**Activity**
Reproduce the listing below word for word, with no pictures.
- Opening Delimiter -
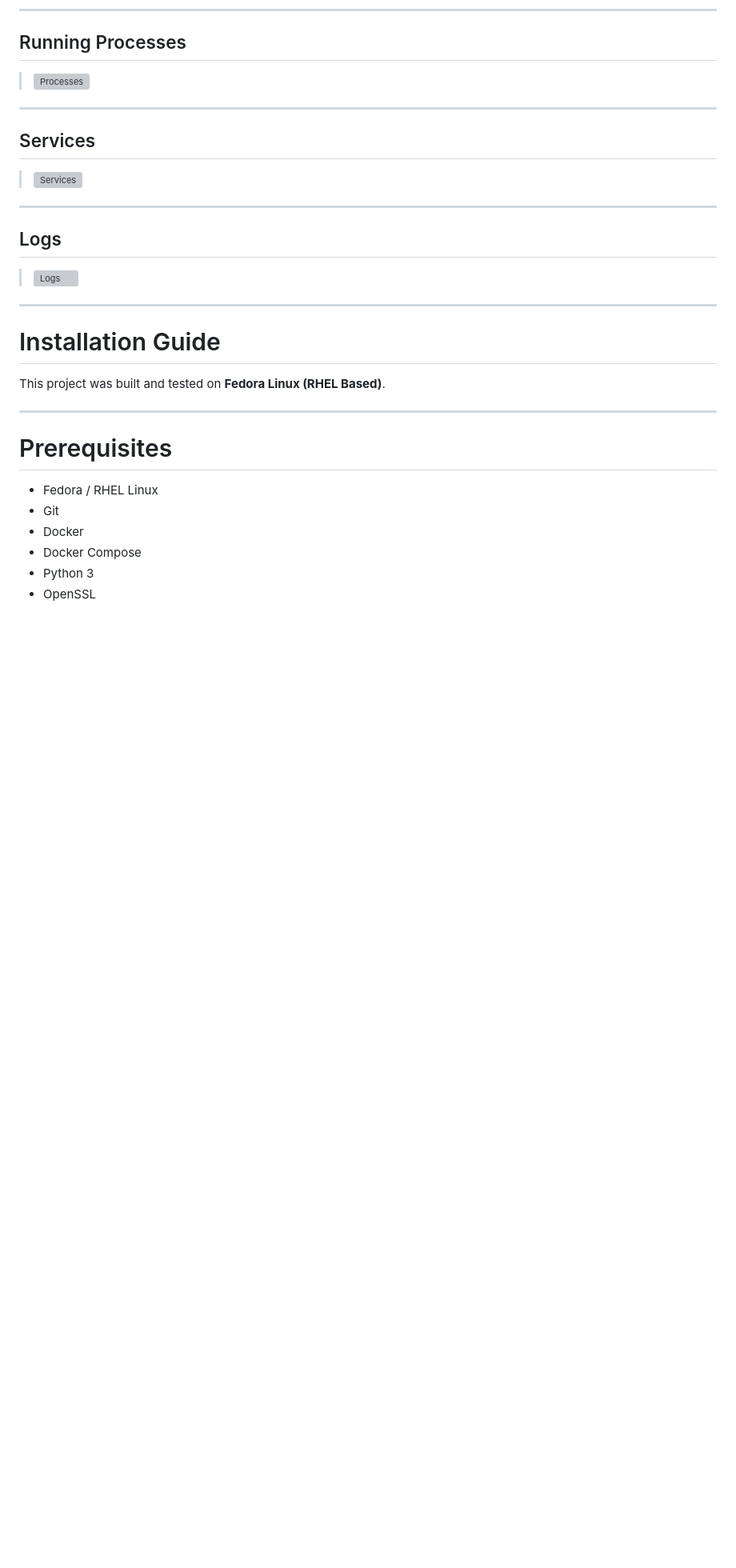
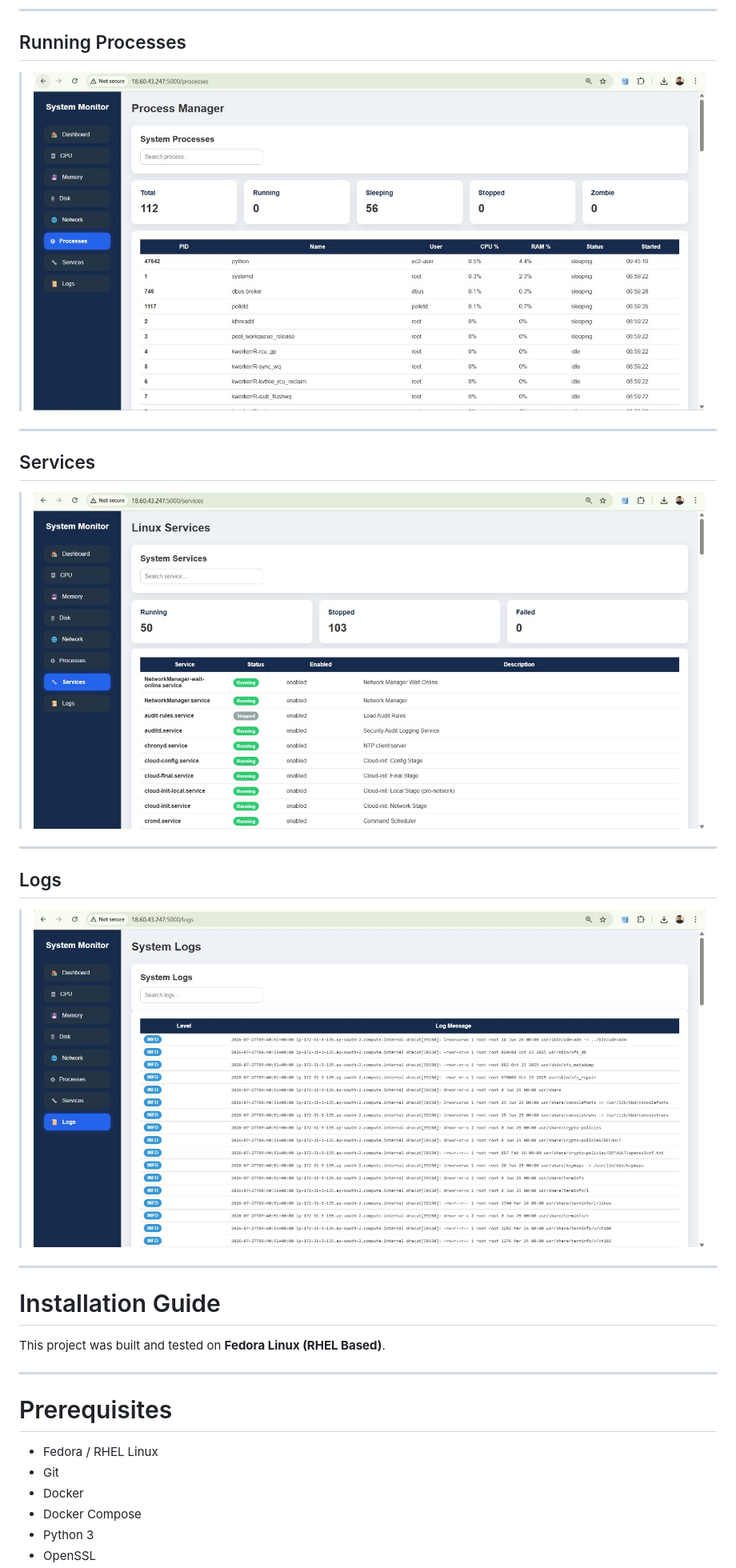
Before and after one commit to innovateabhi/advance-system-monitoring-app, a Markdown page: README.md, the part around the change. Shown at 80% size. GitHub-like rendering; blank space fills up the shorter version; grey boxes are pictures that could not be loaded.

```diff
--- a/README.md
+++ b/README.md
@@ -195,19 +195,19 @@ system-monitoring-app/
 
 ## Running Processes
 
-> ![Processes](assets/processes.jpg)
+> ![Processes](assets/processes.jpeg)
 
 ---
 
 ## Services
 
-> ![Services](assets/services.jpg)
+> ![Services](assets/services.jpeg)
 
 ---
 
 ## Logs
 
-> ![Logs](assets/logs.jpg)
+> ![Logs](assets/logs.jpeg)
 
 ---
 # Installation Guide
```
- Closing Delimiter -
**Output of the task**
Before and after one commit to innovateabhi/advance-system-monitoring-app, a Markdown page: README.md, the part around the change. Shown at 80% size. GitHub-like rendering; blank space fills up the shorter version; grey boxes are pictures that could not be loaded.

```diff
--- a/README.md
+++ b/README.md
@@ -195,19 +195,19 @@ system-monitoring-app/
 
 ## Running Processes
 
-> ![Processes](assets/processes.jpg)
+> ![Processes](assets/processes.jpeg)
 
 ---
 
 ## Services
 
-> ![Services](assets/services.jpg)
+> ![Services](assets/services.jpeg)
 
 ---
 
 ## Logs
 
-> ![Logs](assets/logs.jpg)
+> ![Logs](assets/logs.jpeg)
 
 ---
 # Installation Guide
```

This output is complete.